EXERCISE
Repeat the data exactly, please; no pictures belong in the copy.

Records from a dataset:

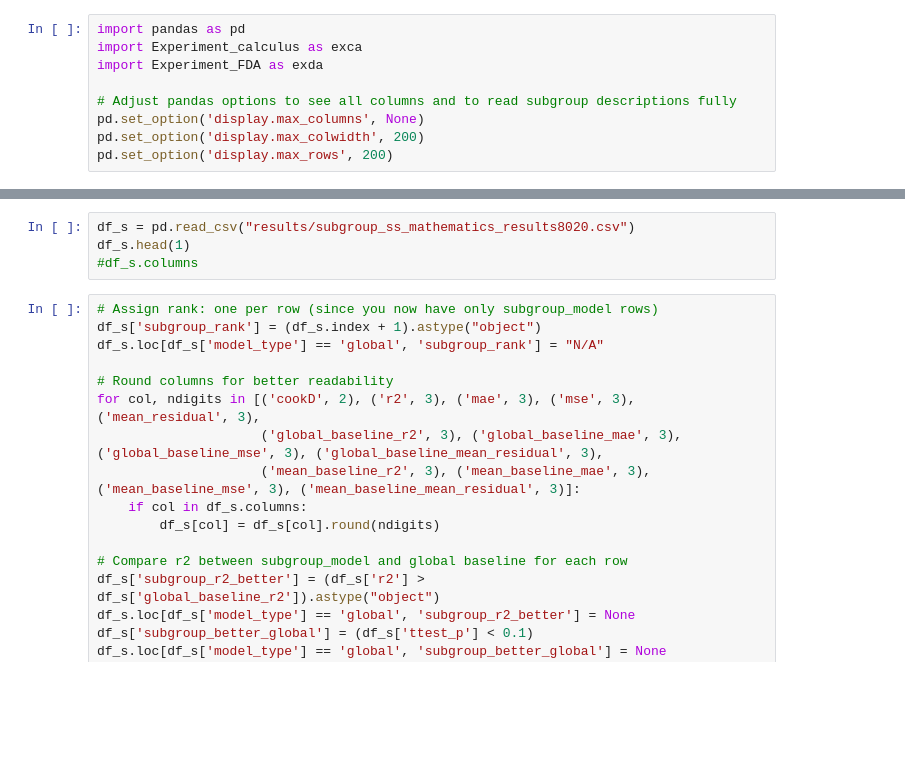
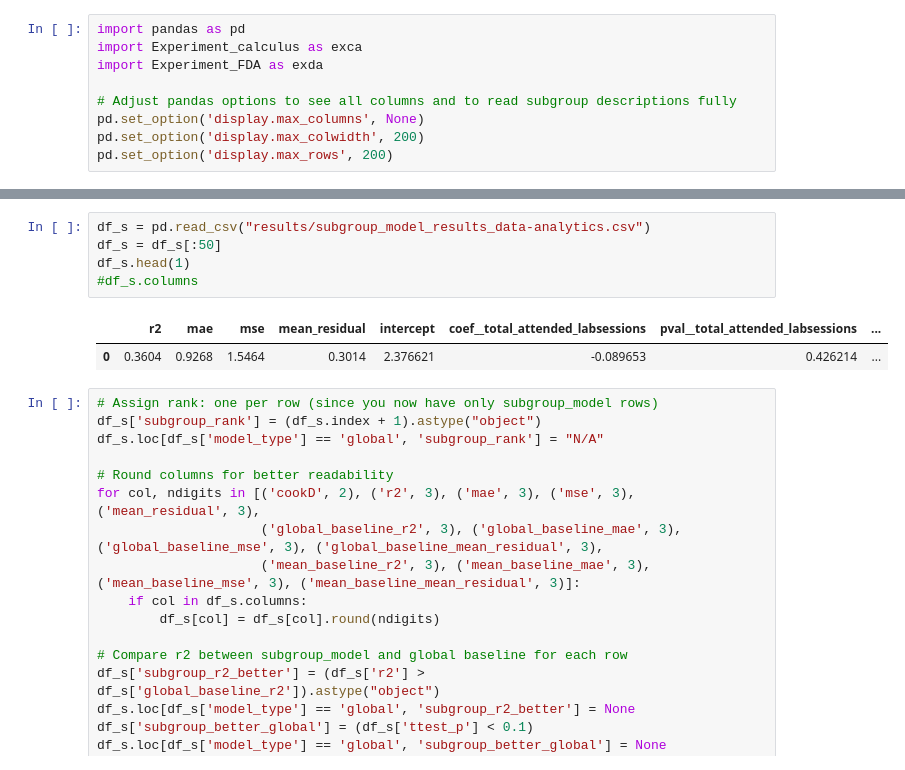
Before and after one commit to TvanGorcum/EMM_Group_4, a Jupyter notebook: inspect_private.ipynb, the cells around one changed output, grey strips where cells are left out. Cells and saved outputs as stored; diff of their text form; blank space fills up the shorter version.

```diff
--- a/inspect_private.ipynb
+++ b/inspect_private.ipynb
@@ -31,7 +30,11 @@ NameError: name 'i' is not defined
 # %%
-df_s = pd.read_csv("results/subgroup_ss_mathematics_results8020.csv")
+df_s = pd.read_csv("results/subgroup_model_results_data-analytics.csv")
+df_s = df_s[:50]
 df_s.head(1)
 #df_s.columns
+# %% [output]
+|  | r2 | mae | mse | mean_residual | intercept | coef__total_attended_labsessions | pval__total_attended_labsessions | ... |
+| 0 | 0.3604 | 0.9268 | 1.5464 | 0.3014 | 2.376621 | -0.089653 | 0.426214 | ... |
 # %%
 # Assign rank: one per row (since you now have only subgroup_model rows)
 df_s['subgroup_rank'] = (df_s.index + 1).astype("object")
```
Also changed, not shown: parts of 5 cells of this notebook, 10 other files.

ANSWER FOR THIS EXERCISE
Before and after one commit to TvanGorcum/EMM_Group_4, a Jupyter notebook: inspect_private.ipynb, the cells around one changed output, grey strips where cells are left out. Cells and saved outputs as stored; diff of their text form; blank space fills up the shorter version.

```diff
--- a/inspect_private.ipynb
+++ b/inspect_private.ipynb
@@ -31,7 +30,11 @@ NameError: name 'i' is not defined
 # %%
-df_s = pd.read_csv("results/subgroup_ss_mathematics_results8020.csv")
+df_s = pd.read_csv("results/subgroup_model_results_data-analytics.csv")
+df_s = df_s[:50]
 df_s.head(1)
 #df_s.columns
+# %% [output]
+|  | r2 | mae | mse | mean_residual | intercept | coef__total_attended_labsessions | pval__total_attended_labsessions | ... |
+| 0 | 0.3604 | 0.9268 | 1.5464 | 0.3014 | 2.376621 | -0.089653 | 0.426214 | ... |
 # %%
 # Assign rank: one per row (since you now have only subgroup_model rows)
 df_s['subgroup_rank'] = (df_s.index + 1).astype("object")
```
Also changed, not shown: parts of 5 cells of this notebook, 10 other files.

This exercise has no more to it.